A project that is the first California digester to use agricultural waste to create renewable natural gas to power another renewable energy facility was dedicated during the farm show this week. The project — Pixley Biogas — was controversial to some, utilizing 1.4 million gallons of dairy waste to power a Pixley ethanol plant.

Lyle Schlyer, President of Calgren Renewable Fuels says, “I am proud of the contribution that Calgren can make to this incredibly green, low-carbon intensity project. Digesters are often talked about, but actually building one and getting it into operation doesn’t happen all that often. This is a marriage of industrial and dairy interests.”

The California Energy Commission recently issued rules that could send the number of digester projects around the state skyrocketing, says one of the companies involved in the venture. Regenis vice president Bryan VanLoo said “Our mission is to reimagine reusable resources. In the case of California, that potential is almost limitless. Utilizing digesters would not only create hundreds of new construction and operation jobs in rural communities like Tulare County, but there is enough organic waste to power 2 to 3 million homes or to generate 2.5 billion gallons of clean, ultra-low carbon transportation fuels.”

Rare agreement on delta fish issue

The State Water Resources Control Board will hold a public workshop Feb 18 on a plan that could send more water south of the Delta.

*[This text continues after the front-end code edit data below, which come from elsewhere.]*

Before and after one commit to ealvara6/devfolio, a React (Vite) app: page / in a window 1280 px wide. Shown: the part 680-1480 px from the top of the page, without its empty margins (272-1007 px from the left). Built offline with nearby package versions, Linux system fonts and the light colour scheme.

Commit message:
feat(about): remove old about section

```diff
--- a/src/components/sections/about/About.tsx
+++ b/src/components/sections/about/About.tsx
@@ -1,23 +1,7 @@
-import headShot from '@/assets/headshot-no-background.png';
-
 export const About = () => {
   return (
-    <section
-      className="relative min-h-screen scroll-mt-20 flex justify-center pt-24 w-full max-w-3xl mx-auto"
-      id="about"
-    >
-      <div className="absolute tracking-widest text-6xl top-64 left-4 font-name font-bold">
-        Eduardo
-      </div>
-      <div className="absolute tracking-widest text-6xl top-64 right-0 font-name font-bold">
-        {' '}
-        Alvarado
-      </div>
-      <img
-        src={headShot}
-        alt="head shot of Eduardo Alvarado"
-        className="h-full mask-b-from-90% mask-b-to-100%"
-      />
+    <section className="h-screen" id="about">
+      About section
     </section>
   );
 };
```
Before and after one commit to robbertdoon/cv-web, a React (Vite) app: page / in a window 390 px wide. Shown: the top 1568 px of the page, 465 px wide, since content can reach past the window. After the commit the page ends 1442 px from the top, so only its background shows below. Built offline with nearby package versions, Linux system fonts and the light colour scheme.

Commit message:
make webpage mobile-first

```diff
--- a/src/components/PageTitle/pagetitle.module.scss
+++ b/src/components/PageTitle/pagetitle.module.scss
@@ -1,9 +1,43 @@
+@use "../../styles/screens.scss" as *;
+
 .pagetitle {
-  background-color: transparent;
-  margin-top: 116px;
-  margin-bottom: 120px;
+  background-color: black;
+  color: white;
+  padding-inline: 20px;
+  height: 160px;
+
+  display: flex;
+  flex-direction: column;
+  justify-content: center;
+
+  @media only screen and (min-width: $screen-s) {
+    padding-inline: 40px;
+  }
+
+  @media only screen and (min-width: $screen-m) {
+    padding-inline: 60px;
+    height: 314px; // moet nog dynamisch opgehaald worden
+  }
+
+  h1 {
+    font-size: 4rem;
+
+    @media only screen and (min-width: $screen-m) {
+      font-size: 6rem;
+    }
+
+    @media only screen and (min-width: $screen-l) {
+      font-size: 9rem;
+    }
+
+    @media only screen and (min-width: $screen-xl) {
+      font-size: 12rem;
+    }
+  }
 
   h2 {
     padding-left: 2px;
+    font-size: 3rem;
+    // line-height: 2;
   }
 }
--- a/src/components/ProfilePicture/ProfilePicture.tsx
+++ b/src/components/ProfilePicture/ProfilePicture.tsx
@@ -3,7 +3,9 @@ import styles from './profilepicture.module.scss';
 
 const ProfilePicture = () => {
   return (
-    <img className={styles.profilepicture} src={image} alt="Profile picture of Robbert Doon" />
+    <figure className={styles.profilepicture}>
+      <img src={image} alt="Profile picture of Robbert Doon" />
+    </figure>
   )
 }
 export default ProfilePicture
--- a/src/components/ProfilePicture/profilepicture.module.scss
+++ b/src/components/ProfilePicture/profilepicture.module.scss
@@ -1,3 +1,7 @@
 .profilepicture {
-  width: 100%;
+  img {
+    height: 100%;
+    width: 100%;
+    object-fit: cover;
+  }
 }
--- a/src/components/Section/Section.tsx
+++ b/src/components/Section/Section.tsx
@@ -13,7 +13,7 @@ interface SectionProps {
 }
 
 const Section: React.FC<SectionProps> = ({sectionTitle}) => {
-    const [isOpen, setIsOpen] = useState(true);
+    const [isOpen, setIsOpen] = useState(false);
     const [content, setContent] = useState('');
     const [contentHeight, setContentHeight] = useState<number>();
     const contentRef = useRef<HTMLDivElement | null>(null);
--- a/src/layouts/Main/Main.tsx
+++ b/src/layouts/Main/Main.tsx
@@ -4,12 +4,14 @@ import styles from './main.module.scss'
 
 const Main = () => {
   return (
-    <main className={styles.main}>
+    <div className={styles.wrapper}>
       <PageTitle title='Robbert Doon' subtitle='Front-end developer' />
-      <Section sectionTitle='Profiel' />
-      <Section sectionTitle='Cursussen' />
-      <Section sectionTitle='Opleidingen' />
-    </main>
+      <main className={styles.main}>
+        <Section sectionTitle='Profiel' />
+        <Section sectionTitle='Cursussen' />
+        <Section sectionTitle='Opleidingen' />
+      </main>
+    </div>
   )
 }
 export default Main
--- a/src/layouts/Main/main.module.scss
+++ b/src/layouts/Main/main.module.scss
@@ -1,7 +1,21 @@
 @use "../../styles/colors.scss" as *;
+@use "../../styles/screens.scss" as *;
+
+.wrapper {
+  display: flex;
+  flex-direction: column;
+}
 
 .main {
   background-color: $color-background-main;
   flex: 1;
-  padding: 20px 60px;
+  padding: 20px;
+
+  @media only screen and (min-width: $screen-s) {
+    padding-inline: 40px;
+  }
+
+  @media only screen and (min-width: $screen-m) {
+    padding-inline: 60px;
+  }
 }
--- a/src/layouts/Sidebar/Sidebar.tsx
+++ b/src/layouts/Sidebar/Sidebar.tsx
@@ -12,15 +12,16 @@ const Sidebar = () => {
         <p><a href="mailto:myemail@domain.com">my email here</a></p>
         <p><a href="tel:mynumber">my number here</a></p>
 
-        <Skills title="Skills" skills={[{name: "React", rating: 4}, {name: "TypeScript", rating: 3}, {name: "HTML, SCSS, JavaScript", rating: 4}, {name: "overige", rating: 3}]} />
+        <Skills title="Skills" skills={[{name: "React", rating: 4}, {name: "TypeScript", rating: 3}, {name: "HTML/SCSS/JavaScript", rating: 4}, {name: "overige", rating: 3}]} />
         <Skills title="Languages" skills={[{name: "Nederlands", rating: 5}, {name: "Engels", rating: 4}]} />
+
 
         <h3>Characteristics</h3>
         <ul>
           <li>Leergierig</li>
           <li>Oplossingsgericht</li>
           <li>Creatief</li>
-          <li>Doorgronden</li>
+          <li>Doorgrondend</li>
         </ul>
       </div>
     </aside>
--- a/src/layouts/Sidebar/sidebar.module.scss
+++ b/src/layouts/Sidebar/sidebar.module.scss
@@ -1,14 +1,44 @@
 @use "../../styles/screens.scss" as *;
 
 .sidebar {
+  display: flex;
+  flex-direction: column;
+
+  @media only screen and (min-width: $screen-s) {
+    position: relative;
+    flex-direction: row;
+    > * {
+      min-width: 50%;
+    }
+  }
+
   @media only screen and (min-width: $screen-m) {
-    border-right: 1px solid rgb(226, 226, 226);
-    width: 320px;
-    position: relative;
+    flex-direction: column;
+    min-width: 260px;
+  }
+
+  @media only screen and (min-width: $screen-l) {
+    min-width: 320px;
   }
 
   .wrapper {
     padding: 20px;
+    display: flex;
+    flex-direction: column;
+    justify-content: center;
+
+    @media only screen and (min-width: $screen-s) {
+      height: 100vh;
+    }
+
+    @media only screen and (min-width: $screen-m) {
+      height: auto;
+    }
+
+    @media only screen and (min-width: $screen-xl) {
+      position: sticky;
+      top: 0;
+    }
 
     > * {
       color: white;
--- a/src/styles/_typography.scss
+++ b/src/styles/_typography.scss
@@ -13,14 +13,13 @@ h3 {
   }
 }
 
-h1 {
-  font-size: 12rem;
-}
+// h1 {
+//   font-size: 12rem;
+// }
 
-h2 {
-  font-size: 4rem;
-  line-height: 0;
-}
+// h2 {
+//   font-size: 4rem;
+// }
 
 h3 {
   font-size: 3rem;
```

In a rare move of unanimity both federal and state fish and wildlife agencies have joined a bipartisan congressional effort promote “flexibility” in deciding whether to send water south that could help water-starved communities and farmers “in dire need.”

With the state in its fourth year of below average rain, Dan Nelson, director of the San Luis & Delta Mendota Water Authority, says it is heartening to have these agencies on the same page for a change with only the staff executive director at the water board standing in the way. “The full board can unwind that decision Feb. 18,” adds Nelson.

A Feb. 11 letter signed by congressional Democrats and Republicans from the Central Valley and Diane Feinstein urges adoption of the flexibility measure noting that “we are running out of time and water” to make the adjustment.